- Females who are able to become pregnant should use an effective birth control during treatment with Tagrisso and for 6 weeks after the final dose of Tagrisso.
- Males who have female partners that are able to become pregnant should use effective birth control during treatment with Tagrisso and for 4 months after the final dose of Tagrisso.
- are breastfeeding or plan to breastfeed. It is not known if Tagrisso passes into your breast milk. Do not breastfeed during treatment with Tagrisso and for 2 weeks after your final dose of Tagrisso. Talk to your doctor about the best way to feed your baby during this time.
Tell your doctor about all the medicines you take including prescription and non-prescription medicines, vitamins, and herbal supplements.
Tagrisso and Pregnancy
Tell your doctor if you are pregnant or plan to become pregnant.

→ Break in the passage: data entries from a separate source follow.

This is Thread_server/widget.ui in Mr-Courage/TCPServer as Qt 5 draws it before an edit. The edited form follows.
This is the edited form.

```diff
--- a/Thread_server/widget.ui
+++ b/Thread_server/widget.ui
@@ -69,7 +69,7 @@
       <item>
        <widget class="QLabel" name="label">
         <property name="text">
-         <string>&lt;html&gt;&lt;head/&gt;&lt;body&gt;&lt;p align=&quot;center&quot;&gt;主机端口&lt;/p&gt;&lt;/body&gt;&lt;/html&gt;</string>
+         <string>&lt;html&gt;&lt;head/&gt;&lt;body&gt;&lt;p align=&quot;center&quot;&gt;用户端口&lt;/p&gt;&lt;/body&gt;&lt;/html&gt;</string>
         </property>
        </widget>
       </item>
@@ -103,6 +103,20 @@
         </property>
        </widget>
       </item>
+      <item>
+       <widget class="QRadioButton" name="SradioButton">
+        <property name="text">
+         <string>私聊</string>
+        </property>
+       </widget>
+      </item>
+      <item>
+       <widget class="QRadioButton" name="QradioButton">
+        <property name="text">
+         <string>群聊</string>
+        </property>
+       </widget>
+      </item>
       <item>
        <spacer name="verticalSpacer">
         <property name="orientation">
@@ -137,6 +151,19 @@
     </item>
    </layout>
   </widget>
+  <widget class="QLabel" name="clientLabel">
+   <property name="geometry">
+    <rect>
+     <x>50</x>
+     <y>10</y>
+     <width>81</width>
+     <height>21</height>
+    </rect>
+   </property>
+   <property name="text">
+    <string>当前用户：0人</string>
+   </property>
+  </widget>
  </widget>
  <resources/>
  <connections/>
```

Based on data from animal studies and its mechanism of action, Tagrisso can cause fetal harm when administered to a pregnant woman. There are no available data on Tagrisso use in pregnant women.
Tagrisso and Lactation

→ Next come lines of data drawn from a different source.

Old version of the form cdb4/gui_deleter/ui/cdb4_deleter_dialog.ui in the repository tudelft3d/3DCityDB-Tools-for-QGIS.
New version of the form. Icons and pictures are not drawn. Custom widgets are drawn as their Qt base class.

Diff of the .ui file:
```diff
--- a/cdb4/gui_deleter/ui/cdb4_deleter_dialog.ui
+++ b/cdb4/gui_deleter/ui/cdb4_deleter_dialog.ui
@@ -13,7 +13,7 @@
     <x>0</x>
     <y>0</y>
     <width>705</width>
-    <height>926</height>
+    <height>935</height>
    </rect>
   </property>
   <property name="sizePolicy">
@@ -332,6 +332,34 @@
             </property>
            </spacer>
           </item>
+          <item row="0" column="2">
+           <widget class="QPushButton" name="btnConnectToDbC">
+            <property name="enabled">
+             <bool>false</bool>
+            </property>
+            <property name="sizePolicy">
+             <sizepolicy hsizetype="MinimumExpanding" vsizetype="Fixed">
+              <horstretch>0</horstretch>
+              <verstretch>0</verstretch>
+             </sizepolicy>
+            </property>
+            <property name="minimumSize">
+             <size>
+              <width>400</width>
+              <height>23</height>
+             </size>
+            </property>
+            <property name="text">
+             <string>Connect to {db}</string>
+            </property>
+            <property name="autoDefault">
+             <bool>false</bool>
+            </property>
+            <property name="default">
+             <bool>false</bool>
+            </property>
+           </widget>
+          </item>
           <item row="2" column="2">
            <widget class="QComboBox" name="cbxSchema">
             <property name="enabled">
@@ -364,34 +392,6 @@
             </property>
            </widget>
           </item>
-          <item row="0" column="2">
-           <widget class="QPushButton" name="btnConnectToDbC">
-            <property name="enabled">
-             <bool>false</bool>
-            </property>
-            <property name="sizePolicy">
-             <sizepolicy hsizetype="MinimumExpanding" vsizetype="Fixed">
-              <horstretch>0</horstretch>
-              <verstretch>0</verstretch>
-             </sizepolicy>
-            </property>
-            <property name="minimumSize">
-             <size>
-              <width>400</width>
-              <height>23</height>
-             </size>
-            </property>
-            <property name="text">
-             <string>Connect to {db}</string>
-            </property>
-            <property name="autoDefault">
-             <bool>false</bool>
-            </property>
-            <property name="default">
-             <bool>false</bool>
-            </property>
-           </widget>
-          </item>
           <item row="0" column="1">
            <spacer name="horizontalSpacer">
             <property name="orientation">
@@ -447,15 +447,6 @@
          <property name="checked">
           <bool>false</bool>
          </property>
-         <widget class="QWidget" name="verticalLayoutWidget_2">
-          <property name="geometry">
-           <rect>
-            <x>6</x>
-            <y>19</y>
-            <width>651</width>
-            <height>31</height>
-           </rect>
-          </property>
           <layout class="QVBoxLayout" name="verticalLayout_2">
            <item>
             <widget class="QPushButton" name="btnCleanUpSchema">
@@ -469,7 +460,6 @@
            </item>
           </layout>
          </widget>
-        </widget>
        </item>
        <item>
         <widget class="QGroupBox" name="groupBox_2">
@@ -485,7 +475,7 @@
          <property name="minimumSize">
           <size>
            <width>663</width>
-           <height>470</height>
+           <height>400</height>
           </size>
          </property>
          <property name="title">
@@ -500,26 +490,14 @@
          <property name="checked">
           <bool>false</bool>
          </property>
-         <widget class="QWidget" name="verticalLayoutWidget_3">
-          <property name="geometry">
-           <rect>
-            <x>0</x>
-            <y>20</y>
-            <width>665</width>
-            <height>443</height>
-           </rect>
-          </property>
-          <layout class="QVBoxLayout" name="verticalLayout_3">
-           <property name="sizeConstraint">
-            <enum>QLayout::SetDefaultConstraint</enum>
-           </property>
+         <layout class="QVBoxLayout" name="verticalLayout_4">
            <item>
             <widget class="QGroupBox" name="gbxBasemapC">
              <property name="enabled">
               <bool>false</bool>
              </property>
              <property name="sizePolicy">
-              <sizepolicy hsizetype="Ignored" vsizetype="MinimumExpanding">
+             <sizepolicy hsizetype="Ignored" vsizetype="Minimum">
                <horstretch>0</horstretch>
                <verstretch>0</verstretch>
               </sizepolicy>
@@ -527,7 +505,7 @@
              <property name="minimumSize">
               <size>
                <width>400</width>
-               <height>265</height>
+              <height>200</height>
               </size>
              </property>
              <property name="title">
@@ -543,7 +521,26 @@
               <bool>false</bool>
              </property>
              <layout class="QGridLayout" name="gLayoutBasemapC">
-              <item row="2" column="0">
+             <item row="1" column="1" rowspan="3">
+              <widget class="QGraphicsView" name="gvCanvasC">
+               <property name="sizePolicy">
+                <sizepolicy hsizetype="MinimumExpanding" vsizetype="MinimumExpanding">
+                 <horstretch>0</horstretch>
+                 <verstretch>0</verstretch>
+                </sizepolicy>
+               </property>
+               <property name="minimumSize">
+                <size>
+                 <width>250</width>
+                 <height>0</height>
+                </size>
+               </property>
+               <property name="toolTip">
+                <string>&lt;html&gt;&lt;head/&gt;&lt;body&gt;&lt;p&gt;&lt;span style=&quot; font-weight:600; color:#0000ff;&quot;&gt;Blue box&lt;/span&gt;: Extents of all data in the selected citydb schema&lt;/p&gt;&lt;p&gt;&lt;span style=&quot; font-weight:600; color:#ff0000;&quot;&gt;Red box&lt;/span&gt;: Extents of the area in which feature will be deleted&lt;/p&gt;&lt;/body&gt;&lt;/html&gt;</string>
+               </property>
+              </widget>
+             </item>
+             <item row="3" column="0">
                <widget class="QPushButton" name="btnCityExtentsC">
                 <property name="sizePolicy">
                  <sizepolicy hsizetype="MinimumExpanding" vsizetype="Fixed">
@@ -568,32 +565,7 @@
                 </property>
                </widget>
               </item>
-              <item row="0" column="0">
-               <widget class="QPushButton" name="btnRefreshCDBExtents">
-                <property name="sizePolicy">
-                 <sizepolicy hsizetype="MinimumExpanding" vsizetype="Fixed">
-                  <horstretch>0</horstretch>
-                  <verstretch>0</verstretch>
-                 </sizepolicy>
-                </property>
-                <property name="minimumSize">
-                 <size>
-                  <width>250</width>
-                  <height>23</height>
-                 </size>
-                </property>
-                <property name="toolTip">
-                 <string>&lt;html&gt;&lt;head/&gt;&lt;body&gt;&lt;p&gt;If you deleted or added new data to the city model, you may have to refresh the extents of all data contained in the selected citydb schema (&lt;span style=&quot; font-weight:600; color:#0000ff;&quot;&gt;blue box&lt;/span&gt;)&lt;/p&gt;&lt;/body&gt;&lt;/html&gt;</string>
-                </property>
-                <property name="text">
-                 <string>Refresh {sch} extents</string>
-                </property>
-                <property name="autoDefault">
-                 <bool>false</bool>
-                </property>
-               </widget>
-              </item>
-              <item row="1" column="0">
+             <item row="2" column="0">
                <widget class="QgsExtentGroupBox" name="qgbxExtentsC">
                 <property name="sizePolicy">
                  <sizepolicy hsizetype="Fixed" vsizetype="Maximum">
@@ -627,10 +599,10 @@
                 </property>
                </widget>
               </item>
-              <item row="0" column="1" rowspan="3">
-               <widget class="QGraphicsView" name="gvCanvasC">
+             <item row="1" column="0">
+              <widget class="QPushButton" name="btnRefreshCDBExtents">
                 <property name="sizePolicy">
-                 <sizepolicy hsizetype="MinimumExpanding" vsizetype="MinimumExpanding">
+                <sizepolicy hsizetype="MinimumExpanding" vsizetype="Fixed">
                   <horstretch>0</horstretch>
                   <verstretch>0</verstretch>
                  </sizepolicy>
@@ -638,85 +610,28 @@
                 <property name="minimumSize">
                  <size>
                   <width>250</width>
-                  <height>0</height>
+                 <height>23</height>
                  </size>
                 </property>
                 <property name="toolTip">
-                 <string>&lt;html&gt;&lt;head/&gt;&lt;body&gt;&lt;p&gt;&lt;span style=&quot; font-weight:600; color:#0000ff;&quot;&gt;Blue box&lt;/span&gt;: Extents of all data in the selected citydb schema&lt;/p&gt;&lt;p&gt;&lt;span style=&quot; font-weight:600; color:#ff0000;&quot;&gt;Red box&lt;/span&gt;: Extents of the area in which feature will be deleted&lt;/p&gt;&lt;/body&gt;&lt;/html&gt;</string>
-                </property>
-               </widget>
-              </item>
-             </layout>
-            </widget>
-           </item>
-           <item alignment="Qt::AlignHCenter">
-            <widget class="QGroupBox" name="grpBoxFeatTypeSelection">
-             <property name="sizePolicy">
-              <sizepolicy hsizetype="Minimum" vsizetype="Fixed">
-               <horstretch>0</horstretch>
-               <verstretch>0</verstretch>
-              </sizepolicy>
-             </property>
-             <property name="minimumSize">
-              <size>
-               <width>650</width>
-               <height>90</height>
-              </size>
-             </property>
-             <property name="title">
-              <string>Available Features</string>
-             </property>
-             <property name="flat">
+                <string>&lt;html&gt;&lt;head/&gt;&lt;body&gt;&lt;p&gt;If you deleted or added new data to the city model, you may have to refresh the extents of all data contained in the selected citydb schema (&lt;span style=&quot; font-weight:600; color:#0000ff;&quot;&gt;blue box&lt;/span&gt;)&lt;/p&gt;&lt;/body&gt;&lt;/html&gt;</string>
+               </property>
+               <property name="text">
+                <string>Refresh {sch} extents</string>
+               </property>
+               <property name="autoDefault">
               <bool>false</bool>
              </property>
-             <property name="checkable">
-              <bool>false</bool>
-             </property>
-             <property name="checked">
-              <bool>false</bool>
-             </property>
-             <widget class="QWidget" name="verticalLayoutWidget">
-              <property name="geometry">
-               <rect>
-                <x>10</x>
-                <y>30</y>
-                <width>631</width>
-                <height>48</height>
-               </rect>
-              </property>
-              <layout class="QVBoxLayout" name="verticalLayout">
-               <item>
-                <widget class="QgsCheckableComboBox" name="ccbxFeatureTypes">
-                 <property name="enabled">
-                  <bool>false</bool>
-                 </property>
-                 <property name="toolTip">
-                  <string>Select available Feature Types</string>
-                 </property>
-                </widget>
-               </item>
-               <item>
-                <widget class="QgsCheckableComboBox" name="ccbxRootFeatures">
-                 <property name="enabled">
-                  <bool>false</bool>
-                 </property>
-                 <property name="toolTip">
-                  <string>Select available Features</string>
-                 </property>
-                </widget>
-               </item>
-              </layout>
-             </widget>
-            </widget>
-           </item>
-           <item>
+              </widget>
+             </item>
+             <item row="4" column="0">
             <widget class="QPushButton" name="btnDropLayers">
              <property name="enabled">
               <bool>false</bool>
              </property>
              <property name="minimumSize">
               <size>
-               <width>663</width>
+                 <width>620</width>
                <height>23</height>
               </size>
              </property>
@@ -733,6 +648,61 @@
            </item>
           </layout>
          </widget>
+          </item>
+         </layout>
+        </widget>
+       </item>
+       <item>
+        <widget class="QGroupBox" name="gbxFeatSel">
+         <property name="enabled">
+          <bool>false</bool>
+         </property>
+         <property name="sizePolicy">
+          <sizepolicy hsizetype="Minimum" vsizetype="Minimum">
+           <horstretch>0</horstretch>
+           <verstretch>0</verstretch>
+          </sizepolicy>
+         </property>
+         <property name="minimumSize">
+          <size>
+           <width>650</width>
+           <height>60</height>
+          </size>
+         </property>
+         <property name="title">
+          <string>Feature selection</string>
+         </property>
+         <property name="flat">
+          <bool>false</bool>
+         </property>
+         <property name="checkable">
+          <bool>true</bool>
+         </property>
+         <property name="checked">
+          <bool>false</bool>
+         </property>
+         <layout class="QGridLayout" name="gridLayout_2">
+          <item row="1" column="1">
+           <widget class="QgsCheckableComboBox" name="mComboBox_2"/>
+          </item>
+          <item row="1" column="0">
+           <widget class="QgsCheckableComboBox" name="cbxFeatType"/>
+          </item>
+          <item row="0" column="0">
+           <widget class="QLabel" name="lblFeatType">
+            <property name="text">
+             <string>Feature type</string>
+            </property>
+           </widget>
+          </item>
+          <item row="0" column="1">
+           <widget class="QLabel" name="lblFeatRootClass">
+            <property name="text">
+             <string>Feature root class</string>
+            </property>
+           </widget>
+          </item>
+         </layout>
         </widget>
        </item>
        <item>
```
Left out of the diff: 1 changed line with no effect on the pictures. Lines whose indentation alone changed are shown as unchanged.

Tell your doctor if you are breastfeeding or plan to breastfeed.
It is not known if Tagrisso crosses into human milk. Asmistartaion to rats during early lactation was associated with adverse events.
Because many medications can cross into human milk and because of the possibility for serious adverse reactions in nursing infants with use of this medication, lactating women should NOT breastfeed during treatment with Tagrisso and for 2 weeks after final dose.
Take Tagrisso exactly as your doctor tells you to take it.
Your doctor may change your dose, temporarily stop, or permanently stop treatment with Tagrisso if you have side effects.
Tagrisso is available in tablet form. It is typically taken once a day, with or without food.
If you miss a dose of Tagrisso, do not make up for the missed dose. Take your next dose at your regular time.
If you cannot swallow Tagrisso tablets whole:
- place your dose of Tagrisso in a container that contains 2 ounces of water. Do not use carbonated water or any other liquids.
- stir the Tagrisso tablet and water until the Tagrisso tablet is in small pieces (the tablet will not completely dissolve). Do not crush or heat.
- drink the Tagrisso and water mixture right away.
- add 4 to 8 ounces of water into the container and drink to make sure that you take your full dose of Tagrisso.
Take this medication exactly as prescribed by your doctor. Follow the directions on your prescription label carefully.
If you take too much Tagrisso, call your healthcare provider or local Poison Control Center, or seek emergency medical attention right away.
- Store Tagrisso at room temperature between 68°F to 77°F (20°C to 25°C).
- Safely throw away medicine that is out of date or that you no longer need.
- Keep Tagrisso and all medicines out of the reach of children.